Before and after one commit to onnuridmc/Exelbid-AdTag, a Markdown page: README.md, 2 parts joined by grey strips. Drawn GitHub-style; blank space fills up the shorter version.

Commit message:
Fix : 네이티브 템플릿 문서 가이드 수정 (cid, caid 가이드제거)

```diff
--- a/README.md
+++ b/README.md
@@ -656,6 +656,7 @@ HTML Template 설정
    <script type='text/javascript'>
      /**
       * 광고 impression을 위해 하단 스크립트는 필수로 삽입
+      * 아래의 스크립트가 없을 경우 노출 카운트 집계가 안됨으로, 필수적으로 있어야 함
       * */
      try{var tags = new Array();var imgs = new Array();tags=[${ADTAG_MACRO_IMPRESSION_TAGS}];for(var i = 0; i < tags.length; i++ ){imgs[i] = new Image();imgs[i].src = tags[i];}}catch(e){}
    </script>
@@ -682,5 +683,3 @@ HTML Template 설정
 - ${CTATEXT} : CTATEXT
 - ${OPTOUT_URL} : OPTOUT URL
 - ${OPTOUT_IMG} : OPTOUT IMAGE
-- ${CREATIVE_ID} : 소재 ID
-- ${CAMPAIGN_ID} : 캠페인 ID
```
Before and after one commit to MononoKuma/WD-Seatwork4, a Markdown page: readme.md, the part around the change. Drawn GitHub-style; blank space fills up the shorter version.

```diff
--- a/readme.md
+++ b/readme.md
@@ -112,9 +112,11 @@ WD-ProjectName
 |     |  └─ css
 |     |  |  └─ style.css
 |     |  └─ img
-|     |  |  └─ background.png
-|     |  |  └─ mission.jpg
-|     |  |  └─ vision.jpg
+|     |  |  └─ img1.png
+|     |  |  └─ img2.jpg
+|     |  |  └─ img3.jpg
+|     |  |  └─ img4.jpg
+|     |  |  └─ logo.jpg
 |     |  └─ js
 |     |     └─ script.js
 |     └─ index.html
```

****************

» **AIM OF THE TASK**: Throughout the data above, count the lines where the word "OPTOUT" occurs, and report that figure alone.

» **SOLUTION TO THIS PROBLEM**: 2